Australia bowling legend Brett Lee has voiced his doubts about his country's rotation policy, saying he felt it gave players easy caps and that people should play if they were in good form.
Lee, who retired from the international game in July 2012 after 76 Tests and 221 ODIs, was commenting on the side that played against Sri Lanka in Melbourne, which featured three debutants and a new skipper in George Bailey.
The media had suggested that the side, which won by 107 runs at the MCG, incidentally, was a second-string team, which Bailey took offense to. But Lee seemed to suggest the same thing, as they were without a number of senior players.
The retired fast bowler said: "I believe, and I'm a bit old school, that you've got to earn your right to play for Australia.
"You don't want to breed a culture where you're looking over your shoulder every time -- who's out this week? Who's getting rested? Who's coming in because there are four or five guys waiting to take my spot?.
"On the one hand I think it's great that everybody's getting an opportunity. But also, if I'm a paying member of the public, I want to see Australia's number one side. What is that side? I don't know, no one knows."
Lee added of the science behind the rotation decisions: "It's all speculation, there is no proven stats as to a certain amount of balls you can bowl.

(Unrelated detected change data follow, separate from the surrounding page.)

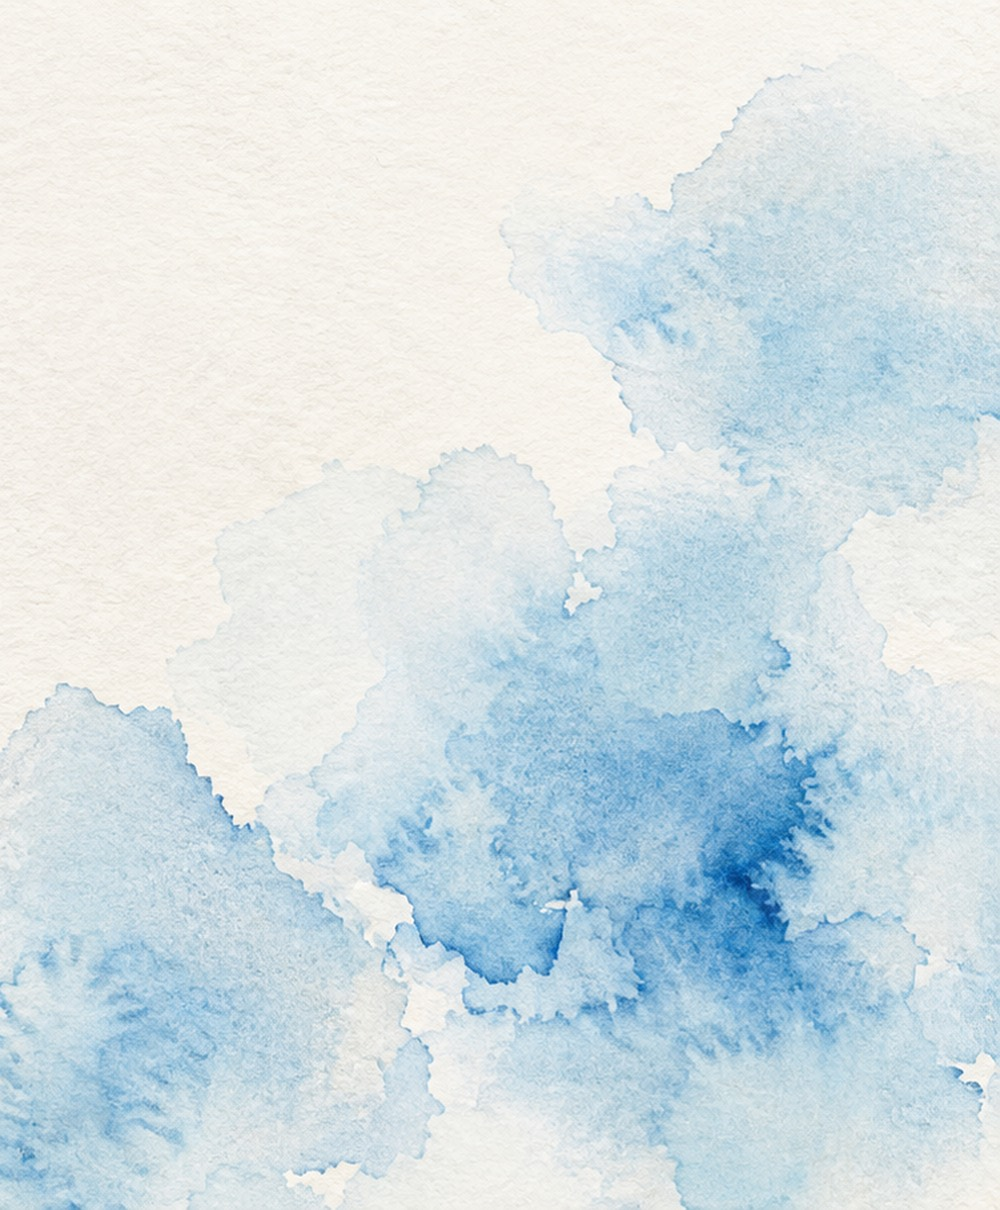
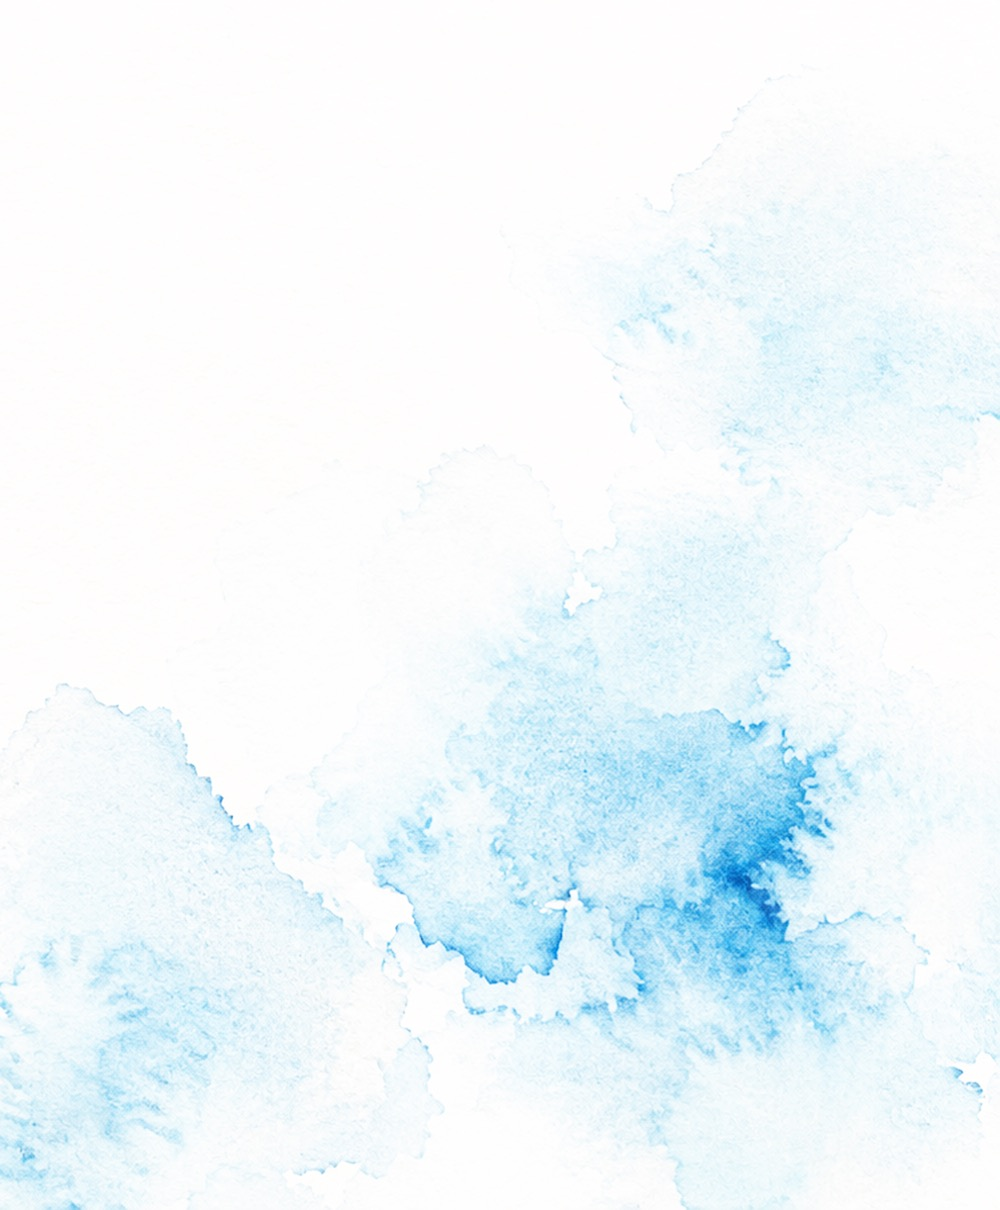
fix(brand): softer wash, and public/ cleared of everything unused
The scan came in as a photograph rather than a wash: `cover` cropped into the
densest part and filled the corner with flat pigment, and the paper texture in
the scan multiplied over the page as a grey cast. Whites are clipped in the
asset now, so multiply leaves pigment and nothing else, and it is set with
`contain` at the size the old one had - the whole sheet, edges and bleed and
granulation, gathered in the corner rather than pressed into it.

public/ holds only what is referenced:
- brand/cover and brand/profile, both the old dark-and-gold identity, gone
- favicon-16.png and favicon-32.png, superseded duplicates, gone
- .DS_Store untracked and ignored

_redirects stays: Netlify reads it by convention, and it is the SPA rewrite.

Claude-Session: https://claude.ai/code/session_018kg2p2FhM9jZtWJRWV9aJ3

diff --git a/src/styles.css b/src/styles.css
@@ -4291,12 +4291,15 @@ input, textarea, select { font-family: inherit; }
    texture in the scan lands on the paper colour of the page.
    Masked in from the top and left so the wash arrives out of nothing. */
 :root.paper .page-wash::after {
-  content: ""; position: absolute; right: -6%; bottom: -8%;
-  width: 62%; height: 100%;
-  background: url('/wash.jpg') right bottom / cover no-repeat;
+  content: ""; position: absolute; right: -6%; bottom: -7%;
+  width: 55%; height: 92%;
+  /* `contain`, not `cover`: cover crops into the densest part of the sheet and
+     fills the corner with flat pigment, which is what stopped reading as
+     watercolour. The whole wash shows, edges and all. */
+  background: url('/wash.jpg') right bottom / contain no-repeat;
   mix-blend-mode: multiply;
-  opacity: 0.96;
-  filter: saturate(1.3) hue-rotate(-8deg);
+  opacity: 0.92;
+  filter: saturate(1.16);
   -webkit-mask-image:
     linear-gradient(to right, transparent 0%, rgba(0, 0, 0, 0.26) 16%, #000 46%),
     linear-gradient(to bottom, transparent 0%, rgba(0, 0, 0, 0.34) 12%, #000 34%);
@@ -4319,8 +4322,8 @@ input, textarea, select { font-family: inherit; }
   /* Held lower and further out on a phone, and eased back: a narrow column puts
      body copy right over the deepest pooling, where the scan is at its darkest. */
   :root.paper .page-wash::after {
-    width: 124%; right: -40%; bottom: -10%; height: 66%;
-    opacity: 0.8;
+    width: 116%; right: -28%; bottom: -5%; height: 52%;
+    opacity: 0.86;
   }
 }
 @media (prefers-reduced-motion: reduce) {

"People are getting rested on what if someone gets injured. I just don't reckon you can do that, you can't have a what if sort of policy."